- Data
============================================================
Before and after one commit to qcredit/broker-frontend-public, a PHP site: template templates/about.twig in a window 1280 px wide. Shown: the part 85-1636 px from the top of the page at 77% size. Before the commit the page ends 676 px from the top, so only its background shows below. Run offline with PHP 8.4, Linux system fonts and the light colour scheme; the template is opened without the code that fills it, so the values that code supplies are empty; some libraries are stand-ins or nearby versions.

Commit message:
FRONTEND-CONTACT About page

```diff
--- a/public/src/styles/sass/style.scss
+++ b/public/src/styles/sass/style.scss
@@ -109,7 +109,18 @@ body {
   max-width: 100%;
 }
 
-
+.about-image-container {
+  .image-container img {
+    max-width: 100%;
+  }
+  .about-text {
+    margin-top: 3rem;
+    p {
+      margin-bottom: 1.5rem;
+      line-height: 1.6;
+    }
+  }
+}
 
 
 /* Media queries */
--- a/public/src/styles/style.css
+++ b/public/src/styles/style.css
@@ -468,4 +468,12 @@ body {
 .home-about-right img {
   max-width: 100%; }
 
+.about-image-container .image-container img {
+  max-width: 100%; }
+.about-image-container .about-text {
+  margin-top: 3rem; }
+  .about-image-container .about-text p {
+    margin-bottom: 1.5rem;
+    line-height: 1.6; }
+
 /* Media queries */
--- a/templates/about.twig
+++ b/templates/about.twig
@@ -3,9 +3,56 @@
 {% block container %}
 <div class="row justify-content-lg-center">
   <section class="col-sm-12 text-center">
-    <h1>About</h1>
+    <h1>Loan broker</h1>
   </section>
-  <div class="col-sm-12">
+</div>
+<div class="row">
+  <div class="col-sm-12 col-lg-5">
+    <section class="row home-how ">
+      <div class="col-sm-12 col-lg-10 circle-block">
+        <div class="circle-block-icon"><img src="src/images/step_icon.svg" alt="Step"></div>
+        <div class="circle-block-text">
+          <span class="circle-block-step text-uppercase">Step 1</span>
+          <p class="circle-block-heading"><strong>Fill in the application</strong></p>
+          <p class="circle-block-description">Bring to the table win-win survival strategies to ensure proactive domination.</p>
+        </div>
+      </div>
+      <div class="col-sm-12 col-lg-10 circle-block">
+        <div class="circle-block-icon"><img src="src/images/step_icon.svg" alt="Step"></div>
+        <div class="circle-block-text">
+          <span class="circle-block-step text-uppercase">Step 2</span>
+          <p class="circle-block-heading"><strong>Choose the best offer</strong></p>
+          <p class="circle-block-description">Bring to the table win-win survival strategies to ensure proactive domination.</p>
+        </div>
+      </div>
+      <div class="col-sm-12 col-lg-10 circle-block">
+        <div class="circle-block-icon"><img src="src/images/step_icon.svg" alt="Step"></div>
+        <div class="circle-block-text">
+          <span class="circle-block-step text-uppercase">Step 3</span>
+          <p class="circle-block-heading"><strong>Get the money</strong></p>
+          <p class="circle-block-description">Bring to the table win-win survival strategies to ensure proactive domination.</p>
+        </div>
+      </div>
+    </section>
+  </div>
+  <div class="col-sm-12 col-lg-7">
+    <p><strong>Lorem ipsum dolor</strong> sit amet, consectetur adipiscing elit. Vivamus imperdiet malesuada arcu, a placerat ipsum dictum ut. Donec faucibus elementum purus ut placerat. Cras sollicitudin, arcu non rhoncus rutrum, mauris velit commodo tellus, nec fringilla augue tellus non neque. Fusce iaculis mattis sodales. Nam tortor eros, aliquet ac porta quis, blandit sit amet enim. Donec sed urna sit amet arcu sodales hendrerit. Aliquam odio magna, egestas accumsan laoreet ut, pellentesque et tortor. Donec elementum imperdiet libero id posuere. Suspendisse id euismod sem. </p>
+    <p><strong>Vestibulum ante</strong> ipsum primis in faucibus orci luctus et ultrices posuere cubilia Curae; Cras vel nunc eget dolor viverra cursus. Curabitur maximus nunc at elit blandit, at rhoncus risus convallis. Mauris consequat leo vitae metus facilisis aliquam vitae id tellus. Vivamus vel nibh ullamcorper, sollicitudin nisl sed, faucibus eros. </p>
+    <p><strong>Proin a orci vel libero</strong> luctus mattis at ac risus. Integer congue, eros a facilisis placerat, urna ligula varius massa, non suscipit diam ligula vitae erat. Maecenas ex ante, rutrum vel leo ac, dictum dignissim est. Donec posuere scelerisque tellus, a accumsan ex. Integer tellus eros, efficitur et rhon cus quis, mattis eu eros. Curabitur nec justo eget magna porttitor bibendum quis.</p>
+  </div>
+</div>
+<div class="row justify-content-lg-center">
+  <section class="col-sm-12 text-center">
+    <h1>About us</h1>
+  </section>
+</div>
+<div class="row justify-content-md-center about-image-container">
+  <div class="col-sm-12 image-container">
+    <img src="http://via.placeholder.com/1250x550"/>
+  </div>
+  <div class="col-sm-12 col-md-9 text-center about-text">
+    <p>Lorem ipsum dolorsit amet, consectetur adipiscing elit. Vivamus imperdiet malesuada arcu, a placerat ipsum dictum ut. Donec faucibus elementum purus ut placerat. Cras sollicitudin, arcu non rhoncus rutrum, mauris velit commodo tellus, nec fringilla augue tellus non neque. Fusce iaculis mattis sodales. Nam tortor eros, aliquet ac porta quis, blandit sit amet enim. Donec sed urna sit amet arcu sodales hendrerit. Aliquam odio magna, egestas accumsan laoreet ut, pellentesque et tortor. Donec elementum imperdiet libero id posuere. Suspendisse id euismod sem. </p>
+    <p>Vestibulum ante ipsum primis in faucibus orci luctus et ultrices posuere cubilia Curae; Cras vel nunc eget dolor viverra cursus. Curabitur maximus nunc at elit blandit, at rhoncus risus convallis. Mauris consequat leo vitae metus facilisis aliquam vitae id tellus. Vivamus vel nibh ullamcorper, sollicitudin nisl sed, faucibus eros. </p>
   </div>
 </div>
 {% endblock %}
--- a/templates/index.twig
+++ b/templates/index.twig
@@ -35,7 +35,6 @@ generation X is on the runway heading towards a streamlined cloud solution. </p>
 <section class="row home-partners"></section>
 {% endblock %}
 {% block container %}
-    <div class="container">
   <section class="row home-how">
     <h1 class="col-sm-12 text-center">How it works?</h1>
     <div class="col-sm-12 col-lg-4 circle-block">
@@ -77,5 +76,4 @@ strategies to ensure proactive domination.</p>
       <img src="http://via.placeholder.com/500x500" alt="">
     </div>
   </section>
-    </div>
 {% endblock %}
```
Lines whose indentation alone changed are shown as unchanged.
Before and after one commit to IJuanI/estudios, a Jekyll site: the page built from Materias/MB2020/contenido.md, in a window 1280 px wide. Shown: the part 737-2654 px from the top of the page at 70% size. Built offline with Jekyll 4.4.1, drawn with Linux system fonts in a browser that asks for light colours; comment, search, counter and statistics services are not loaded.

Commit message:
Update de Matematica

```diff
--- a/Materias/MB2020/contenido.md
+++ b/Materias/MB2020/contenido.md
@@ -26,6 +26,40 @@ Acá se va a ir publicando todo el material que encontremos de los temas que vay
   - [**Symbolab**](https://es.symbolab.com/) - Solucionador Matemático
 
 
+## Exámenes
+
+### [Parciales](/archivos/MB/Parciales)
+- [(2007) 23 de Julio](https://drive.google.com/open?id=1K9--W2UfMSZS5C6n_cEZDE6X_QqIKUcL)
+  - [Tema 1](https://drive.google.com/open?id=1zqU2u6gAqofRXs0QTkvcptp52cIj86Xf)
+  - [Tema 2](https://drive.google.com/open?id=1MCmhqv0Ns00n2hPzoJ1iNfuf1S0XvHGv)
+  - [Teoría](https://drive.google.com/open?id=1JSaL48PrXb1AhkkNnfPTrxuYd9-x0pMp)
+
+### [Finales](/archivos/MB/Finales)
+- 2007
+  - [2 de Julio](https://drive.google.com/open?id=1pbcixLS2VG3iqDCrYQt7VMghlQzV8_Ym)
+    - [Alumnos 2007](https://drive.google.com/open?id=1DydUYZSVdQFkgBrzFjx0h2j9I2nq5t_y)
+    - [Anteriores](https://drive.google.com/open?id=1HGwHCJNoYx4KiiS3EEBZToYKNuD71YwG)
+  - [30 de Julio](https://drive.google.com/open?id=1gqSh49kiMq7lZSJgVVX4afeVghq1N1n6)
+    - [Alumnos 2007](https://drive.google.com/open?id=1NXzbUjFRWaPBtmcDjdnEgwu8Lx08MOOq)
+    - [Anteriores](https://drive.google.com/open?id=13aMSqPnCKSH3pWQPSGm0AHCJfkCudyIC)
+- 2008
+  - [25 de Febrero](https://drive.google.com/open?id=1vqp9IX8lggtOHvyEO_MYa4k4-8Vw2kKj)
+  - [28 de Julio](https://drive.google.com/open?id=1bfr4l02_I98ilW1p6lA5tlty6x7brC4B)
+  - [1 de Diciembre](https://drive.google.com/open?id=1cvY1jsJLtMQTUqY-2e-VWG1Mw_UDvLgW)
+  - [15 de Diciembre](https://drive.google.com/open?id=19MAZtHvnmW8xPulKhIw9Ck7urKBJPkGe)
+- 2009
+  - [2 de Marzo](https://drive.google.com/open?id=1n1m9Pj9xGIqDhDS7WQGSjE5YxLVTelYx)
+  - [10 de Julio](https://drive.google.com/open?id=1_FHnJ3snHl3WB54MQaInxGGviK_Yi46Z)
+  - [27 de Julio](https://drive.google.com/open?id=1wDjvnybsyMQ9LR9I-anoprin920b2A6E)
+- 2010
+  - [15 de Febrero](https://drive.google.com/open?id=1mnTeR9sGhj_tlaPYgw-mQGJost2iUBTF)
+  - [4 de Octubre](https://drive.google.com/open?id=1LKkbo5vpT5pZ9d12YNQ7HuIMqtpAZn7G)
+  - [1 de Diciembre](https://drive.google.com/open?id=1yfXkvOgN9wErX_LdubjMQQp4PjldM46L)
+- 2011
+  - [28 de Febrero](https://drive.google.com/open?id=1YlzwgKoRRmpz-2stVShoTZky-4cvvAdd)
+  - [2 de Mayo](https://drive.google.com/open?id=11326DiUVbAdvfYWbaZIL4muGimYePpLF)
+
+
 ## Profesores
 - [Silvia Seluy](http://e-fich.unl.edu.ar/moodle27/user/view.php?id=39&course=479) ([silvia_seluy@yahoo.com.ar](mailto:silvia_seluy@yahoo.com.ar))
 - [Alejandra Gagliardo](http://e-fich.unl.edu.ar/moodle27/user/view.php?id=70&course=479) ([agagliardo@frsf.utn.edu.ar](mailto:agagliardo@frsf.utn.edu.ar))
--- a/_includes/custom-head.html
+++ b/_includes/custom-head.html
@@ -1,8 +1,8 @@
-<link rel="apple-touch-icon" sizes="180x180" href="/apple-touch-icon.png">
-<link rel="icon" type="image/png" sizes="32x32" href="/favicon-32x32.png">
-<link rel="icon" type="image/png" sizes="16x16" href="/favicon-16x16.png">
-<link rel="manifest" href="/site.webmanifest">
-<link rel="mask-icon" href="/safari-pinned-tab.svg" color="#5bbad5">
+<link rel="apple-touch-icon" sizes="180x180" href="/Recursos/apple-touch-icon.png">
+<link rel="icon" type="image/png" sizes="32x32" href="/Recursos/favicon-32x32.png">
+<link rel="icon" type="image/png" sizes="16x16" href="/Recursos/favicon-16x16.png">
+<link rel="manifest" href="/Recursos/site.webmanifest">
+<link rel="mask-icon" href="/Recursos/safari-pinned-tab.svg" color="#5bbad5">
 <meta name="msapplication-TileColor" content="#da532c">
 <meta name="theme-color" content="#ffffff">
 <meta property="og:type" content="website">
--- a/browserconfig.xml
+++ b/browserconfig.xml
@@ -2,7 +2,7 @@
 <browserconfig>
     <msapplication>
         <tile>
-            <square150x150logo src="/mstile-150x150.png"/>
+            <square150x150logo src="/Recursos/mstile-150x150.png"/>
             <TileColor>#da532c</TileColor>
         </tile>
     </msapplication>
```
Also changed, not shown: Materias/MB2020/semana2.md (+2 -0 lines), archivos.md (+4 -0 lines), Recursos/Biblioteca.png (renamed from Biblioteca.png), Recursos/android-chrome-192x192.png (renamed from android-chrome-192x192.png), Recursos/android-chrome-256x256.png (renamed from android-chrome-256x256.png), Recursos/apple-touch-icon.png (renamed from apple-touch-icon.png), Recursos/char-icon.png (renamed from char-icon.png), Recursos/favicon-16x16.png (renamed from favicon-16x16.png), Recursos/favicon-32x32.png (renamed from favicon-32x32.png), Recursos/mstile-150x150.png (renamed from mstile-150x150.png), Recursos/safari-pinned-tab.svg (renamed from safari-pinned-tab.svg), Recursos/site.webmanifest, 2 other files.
============================================================
- Exercise brief
Where does "content" appear in the records above? Copy every line that has it.

- Output below
 <div class="row justify-content-lg-center">
+<div class="row justify-content-lg-center">
+<div class="row justify-content-md-center about-image-container">
 <meta name="msapplication-TileColor" content="#da532c">
 <meta name="theme-color" content="#ffffff">
 <meta property="og:type" content="website">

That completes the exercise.